• MATERIAL SHOWN:
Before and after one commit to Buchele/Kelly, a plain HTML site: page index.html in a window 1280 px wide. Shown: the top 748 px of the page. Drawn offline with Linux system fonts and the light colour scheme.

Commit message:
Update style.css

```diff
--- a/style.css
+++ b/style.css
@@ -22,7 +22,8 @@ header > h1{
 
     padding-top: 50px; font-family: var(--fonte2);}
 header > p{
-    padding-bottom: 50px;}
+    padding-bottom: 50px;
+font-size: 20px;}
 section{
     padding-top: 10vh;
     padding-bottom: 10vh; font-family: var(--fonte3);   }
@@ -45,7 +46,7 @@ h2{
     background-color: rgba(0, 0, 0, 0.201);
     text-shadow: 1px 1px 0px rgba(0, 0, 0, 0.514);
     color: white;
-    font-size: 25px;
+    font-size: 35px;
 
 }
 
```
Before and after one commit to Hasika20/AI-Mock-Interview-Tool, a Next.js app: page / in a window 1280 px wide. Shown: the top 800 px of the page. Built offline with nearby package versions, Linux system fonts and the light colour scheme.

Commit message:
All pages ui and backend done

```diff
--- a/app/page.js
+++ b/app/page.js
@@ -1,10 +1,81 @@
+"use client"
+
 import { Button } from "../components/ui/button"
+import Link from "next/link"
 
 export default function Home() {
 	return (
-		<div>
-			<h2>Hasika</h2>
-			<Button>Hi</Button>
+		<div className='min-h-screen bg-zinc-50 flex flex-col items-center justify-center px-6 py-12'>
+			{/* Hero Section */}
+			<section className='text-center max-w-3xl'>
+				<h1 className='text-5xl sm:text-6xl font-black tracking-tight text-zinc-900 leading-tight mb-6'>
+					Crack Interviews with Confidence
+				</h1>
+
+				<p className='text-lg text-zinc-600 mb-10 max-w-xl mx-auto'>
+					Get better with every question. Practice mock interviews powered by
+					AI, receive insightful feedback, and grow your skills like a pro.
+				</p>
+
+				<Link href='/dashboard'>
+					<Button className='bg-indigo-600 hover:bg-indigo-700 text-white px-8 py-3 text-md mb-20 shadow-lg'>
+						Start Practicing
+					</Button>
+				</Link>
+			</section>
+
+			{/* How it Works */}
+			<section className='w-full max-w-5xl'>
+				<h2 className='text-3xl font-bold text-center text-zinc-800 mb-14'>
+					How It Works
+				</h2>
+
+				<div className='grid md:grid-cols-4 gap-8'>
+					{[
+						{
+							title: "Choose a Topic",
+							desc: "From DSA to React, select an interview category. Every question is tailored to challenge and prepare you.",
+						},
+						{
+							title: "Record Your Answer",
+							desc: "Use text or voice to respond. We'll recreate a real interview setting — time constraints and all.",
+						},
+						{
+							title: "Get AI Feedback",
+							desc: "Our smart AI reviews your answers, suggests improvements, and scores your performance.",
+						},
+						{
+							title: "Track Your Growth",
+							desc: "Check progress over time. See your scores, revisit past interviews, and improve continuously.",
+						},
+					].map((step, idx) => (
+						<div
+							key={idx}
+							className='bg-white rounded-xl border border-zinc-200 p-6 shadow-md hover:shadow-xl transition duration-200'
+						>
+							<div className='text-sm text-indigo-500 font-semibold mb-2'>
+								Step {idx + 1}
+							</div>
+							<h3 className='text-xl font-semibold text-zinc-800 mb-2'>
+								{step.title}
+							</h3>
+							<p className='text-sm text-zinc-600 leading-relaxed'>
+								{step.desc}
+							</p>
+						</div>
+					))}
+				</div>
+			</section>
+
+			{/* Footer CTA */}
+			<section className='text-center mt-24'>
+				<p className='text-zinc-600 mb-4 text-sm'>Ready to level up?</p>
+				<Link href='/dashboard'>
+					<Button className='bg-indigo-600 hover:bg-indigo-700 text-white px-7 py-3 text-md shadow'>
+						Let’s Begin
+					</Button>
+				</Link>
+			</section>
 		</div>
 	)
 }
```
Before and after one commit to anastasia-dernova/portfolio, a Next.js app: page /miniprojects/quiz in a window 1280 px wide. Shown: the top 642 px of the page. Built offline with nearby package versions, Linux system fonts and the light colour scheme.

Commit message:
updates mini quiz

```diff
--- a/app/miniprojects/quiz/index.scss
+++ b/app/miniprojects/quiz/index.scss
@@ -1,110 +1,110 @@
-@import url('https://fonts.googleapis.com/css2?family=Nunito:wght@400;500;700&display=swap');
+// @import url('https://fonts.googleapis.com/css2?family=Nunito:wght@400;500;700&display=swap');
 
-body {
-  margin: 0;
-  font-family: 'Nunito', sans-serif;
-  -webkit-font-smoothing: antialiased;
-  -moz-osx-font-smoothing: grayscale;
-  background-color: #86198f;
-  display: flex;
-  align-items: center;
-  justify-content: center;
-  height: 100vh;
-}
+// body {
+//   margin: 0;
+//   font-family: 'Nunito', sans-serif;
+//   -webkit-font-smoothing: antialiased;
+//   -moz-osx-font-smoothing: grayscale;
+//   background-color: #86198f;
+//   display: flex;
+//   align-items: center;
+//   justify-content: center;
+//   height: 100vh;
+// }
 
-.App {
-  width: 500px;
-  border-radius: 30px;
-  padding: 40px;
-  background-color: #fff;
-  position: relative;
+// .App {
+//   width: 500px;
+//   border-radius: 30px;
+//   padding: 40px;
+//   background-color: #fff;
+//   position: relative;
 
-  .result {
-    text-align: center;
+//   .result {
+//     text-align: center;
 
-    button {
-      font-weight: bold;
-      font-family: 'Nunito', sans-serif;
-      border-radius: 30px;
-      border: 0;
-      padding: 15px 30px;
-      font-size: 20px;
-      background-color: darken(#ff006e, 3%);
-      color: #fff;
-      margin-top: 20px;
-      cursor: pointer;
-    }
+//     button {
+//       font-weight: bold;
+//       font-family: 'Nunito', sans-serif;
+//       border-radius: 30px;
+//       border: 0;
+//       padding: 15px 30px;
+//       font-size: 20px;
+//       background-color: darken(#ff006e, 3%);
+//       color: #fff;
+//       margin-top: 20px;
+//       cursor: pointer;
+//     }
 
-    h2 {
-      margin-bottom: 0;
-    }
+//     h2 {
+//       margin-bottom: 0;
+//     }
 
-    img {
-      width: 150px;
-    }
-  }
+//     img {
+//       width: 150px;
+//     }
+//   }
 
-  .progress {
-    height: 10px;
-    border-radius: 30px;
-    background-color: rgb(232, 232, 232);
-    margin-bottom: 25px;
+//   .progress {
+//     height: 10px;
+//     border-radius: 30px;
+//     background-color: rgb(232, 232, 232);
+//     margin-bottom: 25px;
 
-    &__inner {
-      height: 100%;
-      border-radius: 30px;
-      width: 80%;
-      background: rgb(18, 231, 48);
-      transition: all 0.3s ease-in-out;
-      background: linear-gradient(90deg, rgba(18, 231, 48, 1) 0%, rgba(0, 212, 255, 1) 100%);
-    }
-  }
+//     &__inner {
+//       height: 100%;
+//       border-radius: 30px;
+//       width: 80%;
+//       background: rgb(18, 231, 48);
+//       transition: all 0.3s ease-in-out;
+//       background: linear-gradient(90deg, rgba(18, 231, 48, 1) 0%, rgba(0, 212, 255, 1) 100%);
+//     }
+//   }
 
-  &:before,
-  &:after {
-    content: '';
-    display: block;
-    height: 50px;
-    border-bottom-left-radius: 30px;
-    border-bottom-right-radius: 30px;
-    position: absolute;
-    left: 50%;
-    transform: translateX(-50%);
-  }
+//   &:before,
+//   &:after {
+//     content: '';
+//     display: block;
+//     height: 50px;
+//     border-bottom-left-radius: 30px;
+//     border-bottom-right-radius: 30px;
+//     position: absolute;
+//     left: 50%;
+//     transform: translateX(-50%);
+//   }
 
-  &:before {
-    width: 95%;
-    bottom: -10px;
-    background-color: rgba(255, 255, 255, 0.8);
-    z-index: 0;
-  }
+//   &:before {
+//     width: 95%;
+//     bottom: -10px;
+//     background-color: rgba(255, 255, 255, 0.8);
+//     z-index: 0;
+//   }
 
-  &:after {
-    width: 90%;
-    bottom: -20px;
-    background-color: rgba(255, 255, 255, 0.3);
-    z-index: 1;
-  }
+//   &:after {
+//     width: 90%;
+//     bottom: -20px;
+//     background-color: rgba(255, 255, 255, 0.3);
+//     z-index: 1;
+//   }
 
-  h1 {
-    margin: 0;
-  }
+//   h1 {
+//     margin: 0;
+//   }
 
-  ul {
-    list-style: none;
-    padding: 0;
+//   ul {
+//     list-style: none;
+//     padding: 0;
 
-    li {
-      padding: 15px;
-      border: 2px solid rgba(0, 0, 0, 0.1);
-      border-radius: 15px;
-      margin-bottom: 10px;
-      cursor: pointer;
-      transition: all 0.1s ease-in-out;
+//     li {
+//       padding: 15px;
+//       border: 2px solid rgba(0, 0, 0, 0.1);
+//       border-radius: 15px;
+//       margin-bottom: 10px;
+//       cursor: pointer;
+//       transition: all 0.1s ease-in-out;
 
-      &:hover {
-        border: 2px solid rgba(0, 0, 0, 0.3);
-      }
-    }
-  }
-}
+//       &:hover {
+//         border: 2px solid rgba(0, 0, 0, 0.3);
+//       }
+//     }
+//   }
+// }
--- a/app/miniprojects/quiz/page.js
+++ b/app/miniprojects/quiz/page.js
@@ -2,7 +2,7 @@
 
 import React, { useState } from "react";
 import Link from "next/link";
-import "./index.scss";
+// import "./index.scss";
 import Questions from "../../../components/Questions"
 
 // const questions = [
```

• WORK INSTRUCTIONS: Work through the records above. Copy every line with the string "ease".

• TASK SOLUTION:
-      transition: all 0.3s ease-in-out;
+//       transition: all 0.3s ease-in-out;
-      transition: all 0.1s ease-in-out;
+//       transition: all 0.1s ease-in-out;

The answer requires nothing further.